Dr Coffelt’s team have also discovered that gamma delta T cells make large amounts of a molecule called NKG2D, and they are now investigating how NKG2D is turned on and what role it plays.
The researchers are studying how the behaviour of the immune system changes when breast cancer spreads to organs such as the lungs in mice. They are tracking where immune cells can be found, and whether stimulating NKG2D affects the spread of the disease.
It is hoped that this research could lead to the creation of new immunotherapies for breast cancer which can retrain gamma delta T cells and the body’s immune system to recognise and destroy cancer cells.
With the first wave of the pandemic having paused the NHS breast screening programme Breast Cancer Now estimated that around 8,600 women may have been living with undetected breast cancer, and the significant backlog of appointments is now combined with unprecedented pressures on the NHS from both the second wave and winter challenges. Research into developing new effective breast cancer treatments is therefore more important than ever as when breast cancer is diagnosed later it is harder to treat, and there is an increased risk of the disease spreading.
Dr Seth Coffelt, study lead at the University of Glasgow, said:
Nature designed gamma delta T cells to be flexible. These cells normally sense problems and alert other immune cells to danger; but breast tumours take advantage of this natural flexibility to support the spread of cancer.

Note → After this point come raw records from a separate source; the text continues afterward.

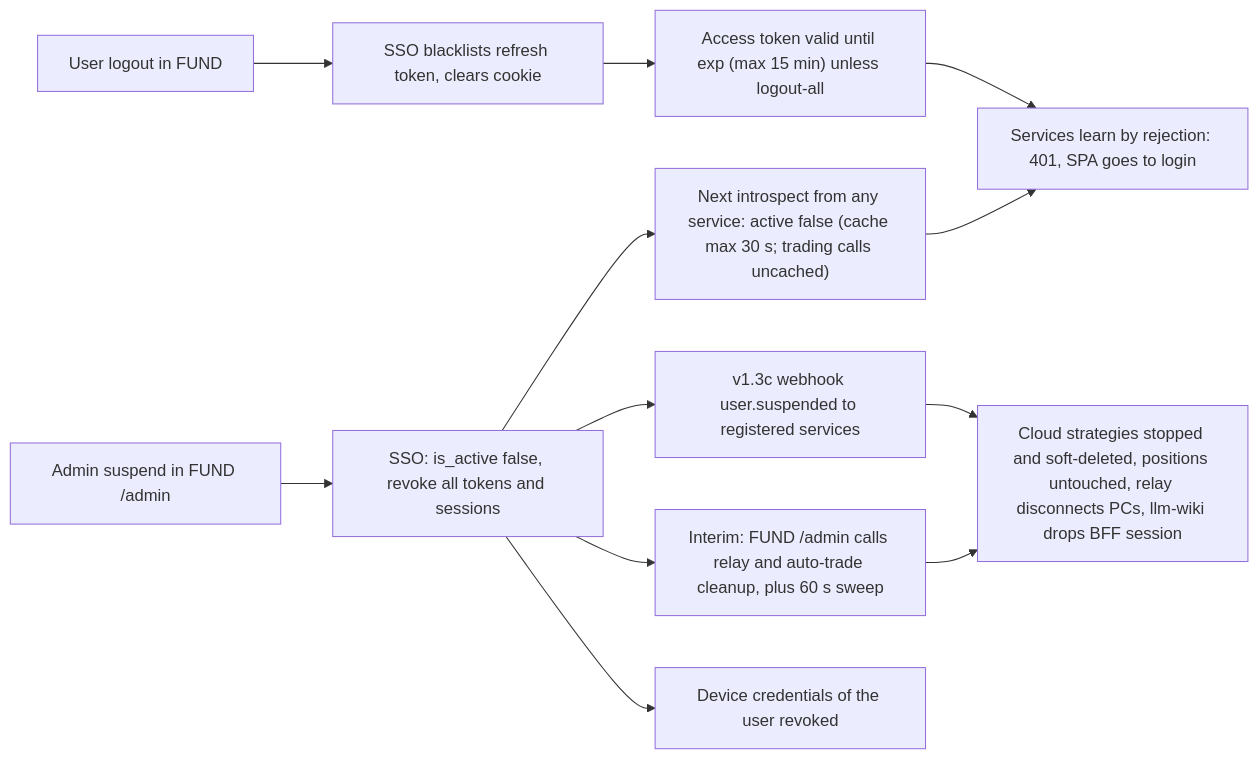
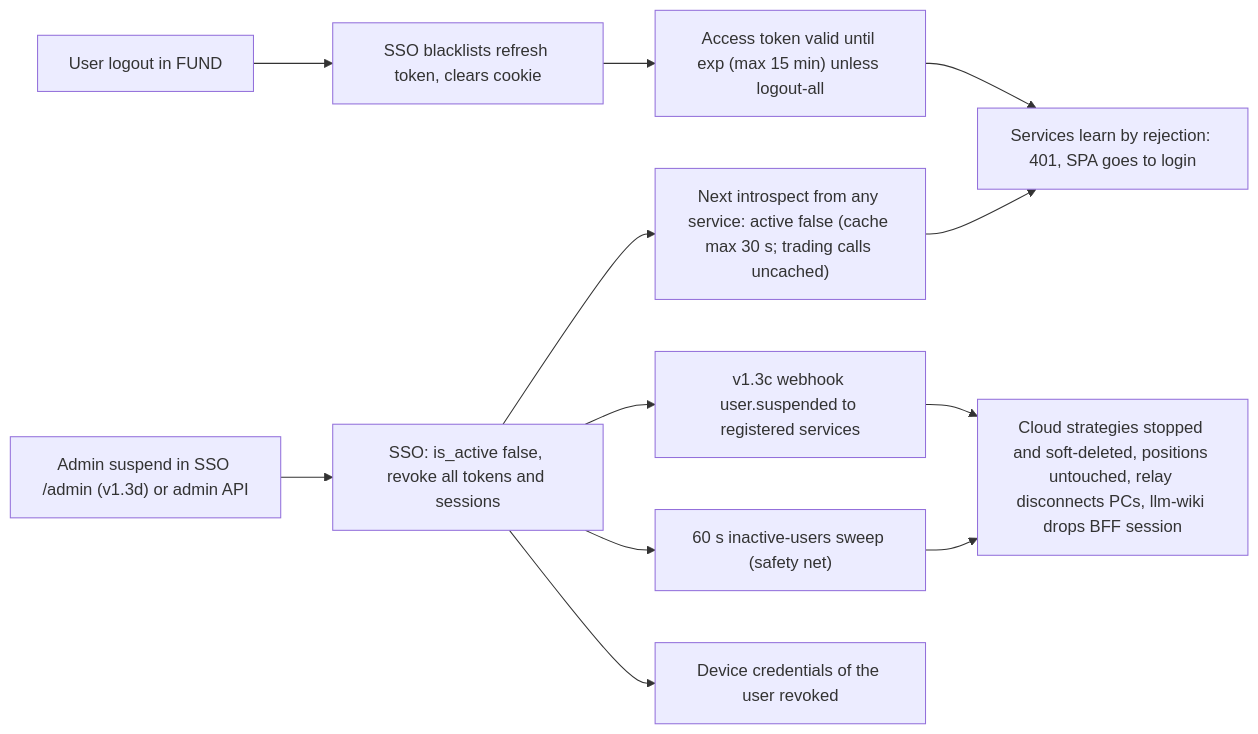
Diagram 17 of 18 in docs/ECOSYSTEM-INTEGRATION.md (Neural-Matrix-LLC/SSO-server), drawn with Mermaid before and after one commit. The commit also changed other lines of this file, not shown here.

Commit message:
docs(ecosystem): admin UI moves to the SSO (/admin, v1.3d); FUND v1.5b loses admin UI; SGMCP v1.4 design pointer

````diff
--- a/docs/ECOSYSTEM-INTEGRATION.md
+++ b/docs/ECOSYSTEM-INTEGRATION.md
@@ -828,14 +855,14 @@
 ```mermaid
 flowchart LR
   L["User logout in FUND"] --> R1["SSO blacklists refresh token, clears cookie"]
   R1 --> R2["Access token valid until exp (max 15 min) unless logout-all"]
-  S["Admin suspend in FUND /admin"] --> S1["SSO: is_active false, revoke all tokens and sessions"]
+  S["Admin suspend in SSO /admin (v1.3d) or admin API"] --> S1["SSO: is_active false, revoke all tokens and sessions"]
   S1 --> S2["Next introspect from any service: active false (cache max 30 s; trading calls uncached)"]
   S1 --> S3["v1.3c webhook user.suspended to registered services"]
-  S1 --> S5["Interim: FUND /admin calls relay and auto-trade cleanup, plus 60 s sweep"]
+  S1 --> S5["60 s inactive-users sweep (safety net)"]
   S1 --> S6["Device credentials of the user revoked"]
   S3 --> S4["Cloud strategies stopped and soft-deleted, positions untouched, relay disconnects PCs, llm-wiki drops BFF session"]
   S5 --> S4
   R2 --> X["Services learn by rejection: 401, SPA goes to login"]
   S2 --> X
 ```
````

We know that breast cancer cells can communicate with gamma delta T cells and change their behaviour so that the immune system doesn’t react to cancer - understanding how cancer cells do this could open up new treatment options.
We are very excited to receive this funding to study the interaction between breast tumours and gamma delta T cells as if we understand this our hope is that we can develop an immunotherapy that helps the immune system to recognise and get rid of cancer.
Dr Kotryna Temcinaite, Senior Research Communications Manager at Breast Cancer Now, which is funding the study, said:
Together with Secondary1st we are delighted to be funding this important and much-needed study into understanding how breast cancer tricks the immune system into helping it grow and spread. The coronavirus pandemic has had a huge impact on research across the country, but it is vital that we continue to do everything we can to support researchers to continue their vital work.
Once breast cancer has spread it can be treated for some time but it can’t currently be cured. With around 1,000 people in Scotland still dying each year, we urgently need to find new ways to prevent the disease spreading and to treat it more effectively when it does.
This research will help us to understand the molecular detail of how breast cancer can turn off the immune response, with the exciting prospect of developing new immunotherapy treatments that could turn it back on; a discovery that could stop breast cancer from spreading and ultimately reduce the number of deaths from this disease.
Anyone concerned about the risk of their breast cancer returning or spreading can speak to our expert cancer nurses by calling our free Helpline on 0808 800 6000.
Breast Cancer Now currently invests £2 million of funding across 12 breast cancer research projects in Scotland, all of which are working to discover how to prevent the disease, save more lives, and enable more women who have breast cancer to live well with it. To date, the charity has invested over £15 million in world-class breast cancer research in Scotland.
For more information on how Breast Cancer Now is supporting people affected by breast cancer through its support services during the pandemic, and providing hope for the future through research, please visit breastcancernow.org.